For award descriptions and past winners, visit our Departmental Awards webpage.
Jordan Martin publishes the research he has done during his time at Emory. Martin and his colleagues find that ‘masculinized’ facial morphology associates with both aggressive and affiliative dominance behavior in bonobos (Pan paniscus), one of human’s closest living relatives. Their study suggests that developmental androgen exposure may cause associations between facial morphology, personality, and dominance status in both humans and non-human primates.
Anthropology and human biology graduate Abbe McCarter received the Bradley Currey Jr. Seminar Award for her project “Food Insecurity on the Cattaraugus Reservation.” This was part of her honors thesis titled “Windows into the Lived Experiences and Health Consequences of Food Insecurity on the Cattaraugus Reservation: Implications for Indigenous Peoples’ Food Sovereignty”. She graduated in May with highest honors.

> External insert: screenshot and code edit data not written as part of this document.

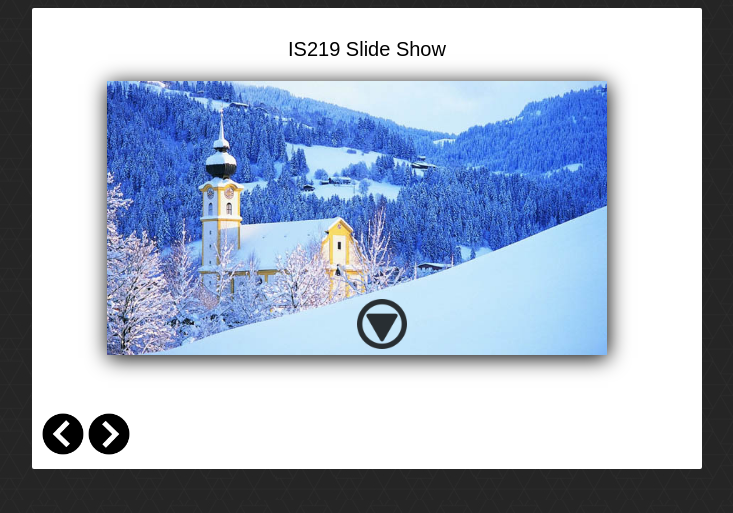
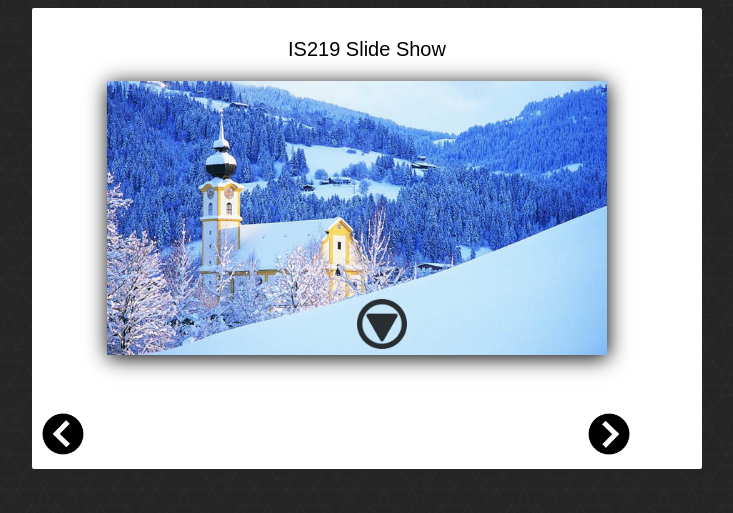
Before and after one commit to robslawinski/is219s17slawinski-project2, a PHP site: page /index.html in a window 1280 px wide. Shown: the top 513 px of the page, without its empty margins (273-1006 px from the left). Run offline with PHP 8.4, Linux system fonts and the light colour scheme; grey boxes labelled with a size stand in for pictures from a placeholder-image service; some libraries are stand-ins or nearby versions.

Commit message:
Switched Position

```diff
--- a/css/style.css
+++ b/css/style.css
@@ -70,7 +70,7 @@ body {
 	height: 42px;
 	width: 42px;
 	position: relative;
-	right: 0px;
+	left: 500px;
 }
 
 #nextPhoto:hover {
```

“I am beyond grateful for the Rose Library and their consideration for the Bradley Currey Jr. Seminar Award. This award allowed me to travel to the Seneca Nation of Indians’ Cattaraugus Reservation and conduct first hand qualitative and quantitative research. The experience as a whole provided me with significant lessons in conducting anthropological research as I examined the lived experiences and health consequences of food insecurity and sovereignty for Indigenous Peoples. I am certain that this award, the mentorship of Dr. Vidali and the rest of Emory’s Anthropology department, and the completion of my honors thesis, contributed to me achieving my current position – as the 2019/20 Melvin Ember intern with HRAF at Yale University working with some of the most important minds and data in cross-cultural research. Having the opportunity to travel to the Cattaraugus Reservation was absolutely critical, and allowed me to foster relationships with interlocutors in the field and embark upon a course of study which will continue to grow for years to come thanks to the Bradley Currey Jr. Seminar Award!”

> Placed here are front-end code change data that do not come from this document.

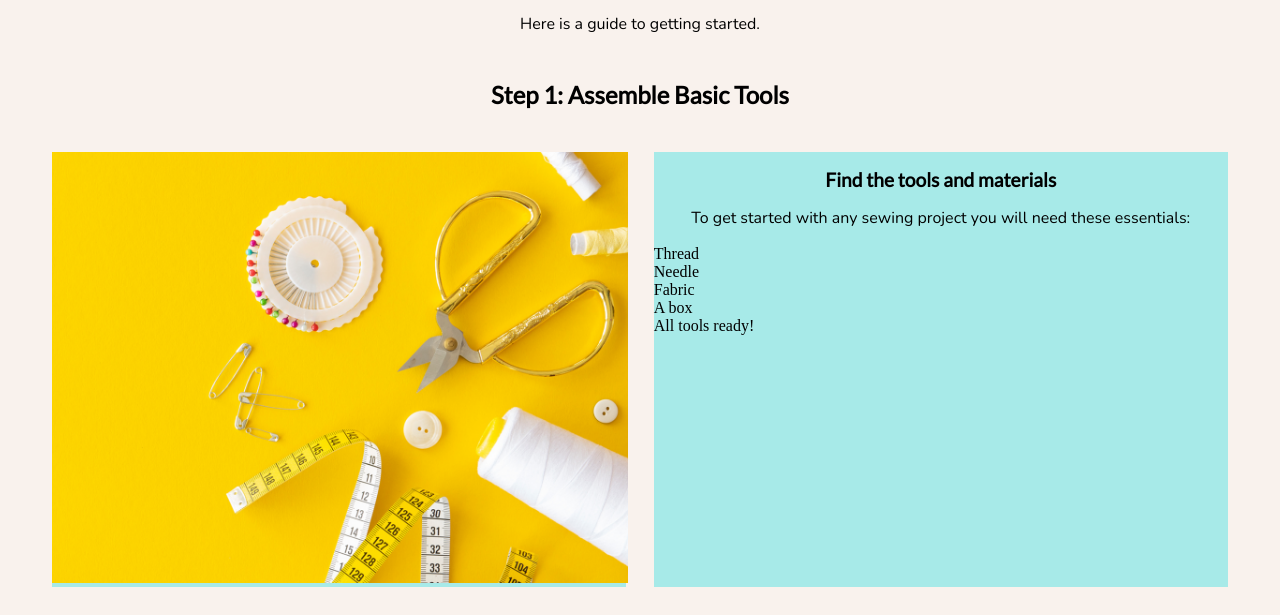
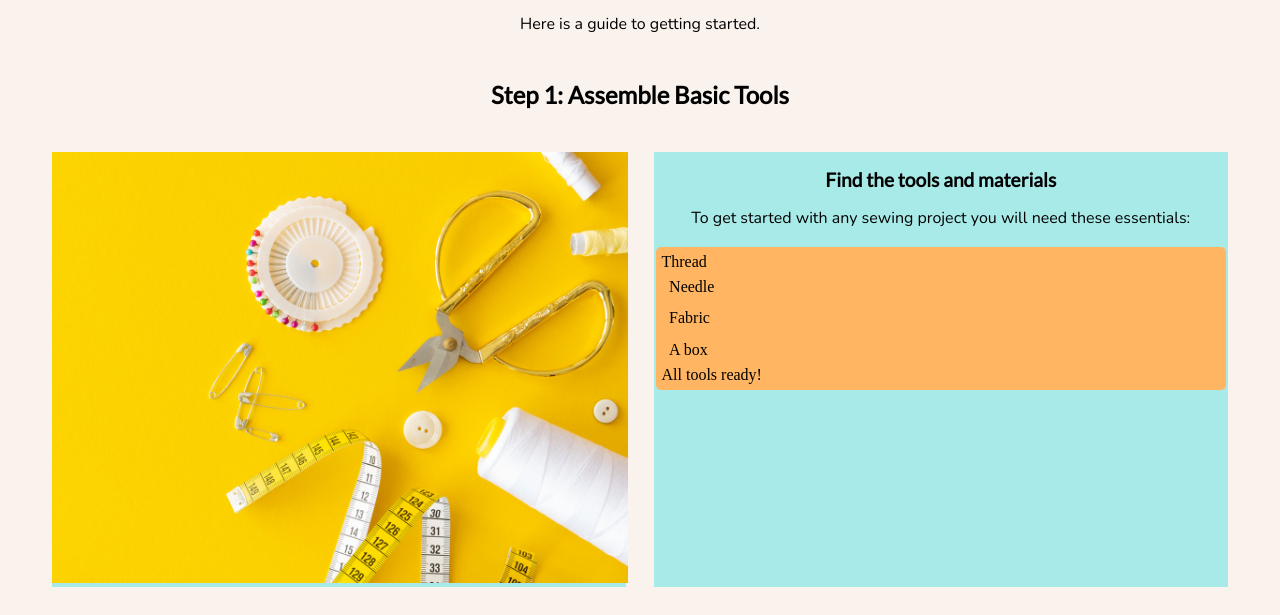
Before and after one commit to gurtatiLND/SkyStitchers, a plain HTML site: page getting-started.html in a window 1280 px wide. Shown: the part 185-800 px from the top of the page. Drawn offline with nearby package versions, Linux system fonts and the light colour scheme.

Commit message:
getting-started checkboxes

```diff
--- a/css/style.css
+++ b/css/style.css
@@ -202,11 +202,22 @@ main.start h3 {
   font-size: 1.2rem;
 }
 
-.checkbox {
-  display:grid;
-}
 main.start div.gallery .more {
   display:none;
+}
+
+div.checkbox {
+  display: flex;
+  flex-direction: column;
+  justify-content: space-evenly;
+
+}
+
+div.checkbox .item {
+  border-radius: 5px;
+  margin: 2px;
+  padding: 1%;
+  background-color: #ffb562;
 }
 /* Getting Started page styling ends */
 
```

She is one of eleven Emory students who recently received undergraduate research awards for their library research. Read more in the Emory News Center.

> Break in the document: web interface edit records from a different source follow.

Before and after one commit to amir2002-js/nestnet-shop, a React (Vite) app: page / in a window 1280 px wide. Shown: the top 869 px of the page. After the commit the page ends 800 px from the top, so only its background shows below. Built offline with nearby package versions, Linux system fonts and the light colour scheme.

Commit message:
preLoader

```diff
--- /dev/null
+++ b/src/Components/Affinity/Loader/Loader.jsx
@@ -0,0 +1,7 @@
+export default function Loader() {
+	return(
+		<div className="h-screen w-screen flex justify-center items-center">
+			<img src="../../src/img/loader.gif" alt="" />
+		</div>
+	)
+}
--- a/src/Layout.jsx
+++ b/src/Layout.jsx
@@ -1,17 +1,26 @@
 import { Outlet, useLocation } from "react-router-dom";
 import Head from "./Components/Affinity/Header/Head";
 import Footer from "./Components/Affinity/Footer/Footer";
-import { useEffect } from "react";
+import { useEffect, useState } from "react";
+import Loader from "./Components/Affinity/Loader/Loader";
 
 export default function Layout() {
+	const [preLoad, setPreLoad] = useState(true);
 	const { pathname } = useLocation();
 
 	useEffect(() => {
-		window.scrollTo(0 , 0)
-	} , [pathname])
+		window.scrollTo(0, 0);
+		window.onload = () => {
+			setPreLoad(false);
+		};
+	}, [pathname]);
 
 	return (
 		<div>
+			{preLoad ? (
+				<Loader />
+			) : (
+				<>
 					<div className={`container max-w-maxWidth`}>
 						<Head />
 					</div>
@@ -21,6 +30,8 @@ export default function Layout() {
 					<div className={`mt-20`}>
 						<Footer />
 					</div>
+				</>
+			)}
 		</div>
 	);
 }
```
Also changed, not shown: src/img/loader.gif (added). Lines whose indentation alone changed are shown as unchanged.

Suma Ikeuchi (16PhD), Assistant Professor of Liberal Arts at the School of the Art Institute of Chicago, has several publications and travel plans coming up this summer. Her first book, Jesus Loves Japan: Return Migration and Global Pentecostalism in a Brazilian Diaspora, has just been published by Stanford University Press (June 2019). With the Engaged Anthropology Grant from the Wenner-Gren Foundation, she is traveling to Japan and Brazil this summer to share the research results with the migrants who participated in the study and to deliver lectures at a number of universities in both countries including Nanzan University and the University of São Paulo. Her most recent article, “From Slaves to Agents: Pentecostal Ethic and Precarious Labor among Brazilian Migrants in Toyota, Japan” has also been published by The Journal of the American Academy of Religion (JAAR), the premier academic journal in religious studies. She is also expanding her scholarship to an exciting new direction by exploring the crossroads of Anthropology and Art. A panel discussion with several prominent Japanese anthropologists titled “Writing, Creating, and Teaching at the Intersection of Art and Anthropology” will take place this summer at Kyoto City University of Arts.